“We have a service locally that could be described as an untapped resource we could utilize for the business community,” he said. “A lot of these businesses could then tap into workers who just don’t have those transportation means.”
“Is there a better way to get people to work? That’s the question I hear most often, I mean we don’t have [something like], Columbus does,” he added.
Kell said the Central Ohio Transit Authority has explored opportunities in Madison County but overcoming cost and similar things of that nature are its biggest hurdles, making starting with local resources the smarter choice in the short-term.
The commissioners, the Chamber and CIC are all working together to establish public-private partnerships to ensure growth remains sustainable and can benefit the varied communities in Madison County. Some of these deals include abatements which all parties work together to help alleviate costs to companies for building facilities, such as a recent tax deal between West Jefferson and Jefferson Industries bringing in 20 more jobs and locking in 512 existing positions.
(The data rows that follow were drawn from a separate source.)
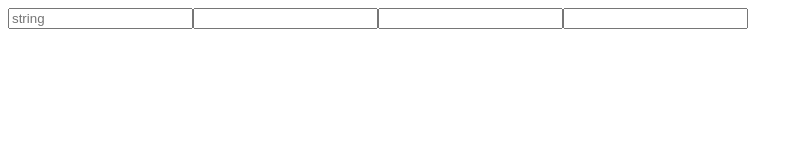
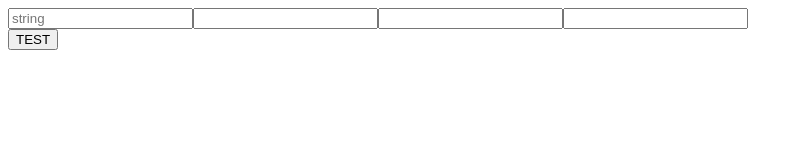
Before and after one commit to lcsaloonn/Health-react, a React (Create React App) app in the folder health-react/: page / in a window 1280 px wide. Shown: the top 160 px of the page, without its empty margins (0-803 px from the left). Built offline with nearby package versions, Linux system fonts and the light colour scheme.

Commit message:
basic button

```diff
--- a/health-react/src/App.tsx
+++ b/health-react/src/App.tsx
@@ -1,4 +1,5 @@
 import React from "react";
+import { BasicButton } from "./components/buttons";
 import { BasicForm } from "./components/forms/index";
 import { BasicFormMock } from "./Mocks/BasicFormMocks";
 import { IFormInput } from "./utils/types/IFormInput";
@@ -9,6 +10,12 @@ function App() {
   return (
     <div className="app">
       <BasicForm inputs={input}></BasicForm>
+      <BasicButton
+        onClick={() => {
+          console.log("click");
+        }}
+        children="TEST"
+      ></BasicButton>
     </div>
   );
 }
--- /dev/null
+++ b/health-react/src/components/buttons/basicButton/basicButton.tsx
@@ -0,0 +1,32 @@
+import { ButtonStyleEnum } from "../../../utils/types/enums/buttonStyleEnum";
+import { SizeEnum } from "../../../utils/types/enums/sizeEnum";
+
+type IButton = {
+  children: string;
+  onClick: React.MouseEventHandler<HTMLButtonElement>;
+  buttonStyle?: ButtonStyleEnum;
+  buttonSize?: SizeEnum;
+};
+
+const BasicButton = ({
+  children,
+  onClick,
+  buttonSize,
+  buttonStyle,
+}: IButton) => {
+  const setBtnDefaultStyle =
+    buttonStyle != null ? buttonStyle : ButtonStyleEnum.PRIMARY;
+
+  const setBtnDefaultSize = buttonSize != null ? buttonSize : SizeEnum.MEDIUM;
+
+  return (
+    <button
+      onClick={onClick}
+      className={`btn${setBtnDefaultStyle}${setBtnDefaultSize} `}
+      type="button"
+    >
+      {children}
+    </button>
+  );
+};
+export default BasicButton;
--- /dev/null
+++ b/health-react/src/components/buttons/index.tsx
@@ -0,0 +1,3 @@
+import BasicButton from "./basicButton/basicButton";
+
+export { BasicButton };
--- /dev/null
+++ b/health-react/src/utils/styles/colors.scss
@@ -0,0 +1,7 @@
+:root {
+  --color-primary: #2f3640;
+  --color-aquamarine: #7fffd4c7;
+  --color-grey: #3c3f45;
+  --color-light-grey: #808080;
+  --color-orange: #f48915;
+}
--- /dev/null
+++ b/health-react/src/utils/types/enums/buttonStyleEnum.tsx
@@ -0,0 +1,6 @@
+export enum ButtonStyleEnum {
+  PRIMARY = "--primary",
+  SECONDARY = "--secondary",
+  WARNING = "--warning",
+  DANGER = "--danger",
+}
--- /dev/null
+++ b/health-react/src/utils/types/enums/sizeEnum.tsx
@@ -0,0 +1,5 @@
+export enum SizeEnum {
+  SMALL = "--small",
+  MEDIUM = "--medium",
+  LARGE = "--large",
+}
```
Also changed, not shown: health-react/src/components/forms/basicForm/basicForm.scss (added).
“We have communities talking to each other and we have a good environment to support all kinds of businesses,” he said. “Overall, we’re not perfect but nobody is. We have good services and organizations that help lay the foundation for this environment. We’ve got a good system in place to support more growth and opportunity.”
Kell said his goal was to see more housing and retail come to all of the county’s communities.
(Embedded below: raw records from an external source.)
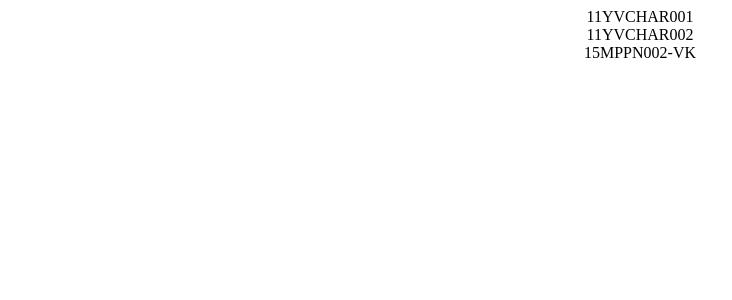
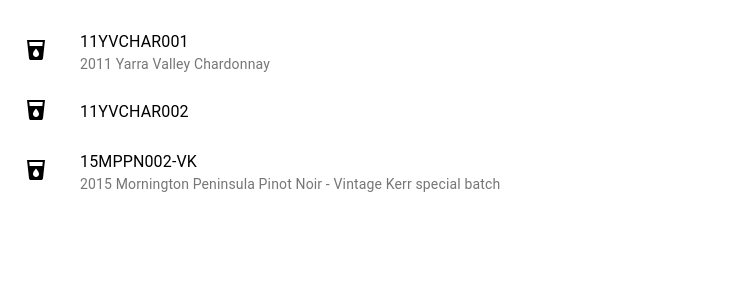
Before and after one commit to zhaoyi0113/vintrace-react, a React (Create React App) app: page / in a window 1280 px wide. Shown: the top 300 px of the page, without its empty margins (0-732 px from the left). Built offline with nearby package versions, Linux system fonts and the light colour scheme.

Commit message:
show wine list

```diff
--- a/package.json
+++ b/package.json
@@ -4,6 +4,7 @@
   "private": true,
   "dependencies": {
     "@material-ui/core": "^4.9.14",
+    "@material-ui/icons": "^4.9.1",
     "@testing-library/jest-dom": "^4.2.4",
     "@testing-library/react": "^9.3.2",
     "@testing-library/user-event": "^7.1.2",
--- a/src/App.js
+++ b/src/App.js
@@ -1,15 +1,27 @@
 import React from 'react';
 import { connect } from 'react-redux';
+import {
+  List,
+  ListItem,
+  ListItemAvatar,
+  ListItemText,
+} from '@material-ui/core';
+import {LocalDrink} from '@material-ui/icons';
 
 import './App.css';
 
 const WineList = ({ wineryData }) => {
   return (
-    <div>
-      {wineryData.map((data) => (
-        <div>{data.lotCode}</div>
+    <List>
+      {wineryData.map((data, i) => (
+        <ListItem key={`item-${i}`} style={{ cursor: 'pointer' }}>
+          <ListItemAvatar>
+            <LocalDrink />
+          </ListItemAvatar>
+          <ListItemText primary={data.lotCode} secondary={data.description} />
+        </ListItem>
       ))}
-    </div>
+    </List>
   );
 };
 
```
Also changed, not shown: 1 other file (tests, documents, lock files or other folders).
“We’re working on that,” he said. “It’s not easy. It takes time. I know a good amount of people understand that and I hope everyone understands that, we’re working on that in all of our communities.”
For that to be most beneficial to the populace, Dhume said he hopes to see a rise in incomes allowing some of these ventures to be homegrown.
“Rising disposable income can mean that money stays within the county and that helps our local businesses thrive,” he said.
In terms, of where the economy as a whole goes, Kell said it was likely to stay the same.
“I think you’re going to have a big push on logistics and distribution side of things,” said Kell. “West Jeff is a huge draw for that because of its location. We have 70 and 40, two corridors that shipping can pass through. But at the end of the day, [Agriculture] is kind of our bread and butter, it’s what we’re good at and I think we’re going to continue with that in the future.”
Dhume echoed this.
“Our soil is simply prime for farming and our farmers are great stewards of their lands,” he said. “It’s hard, prices are low but they adapt. Farmers are businessmen too. They find niches and avenues to stay competitive.”
Tomorrow in Part 2: Explore the restoration efforts to London’s historic downtown by public-private partnerships.
Maximilian Kwiatkowski can be reached at 740-852-1616, ext. 1617, or on Twitter @msfkwiat.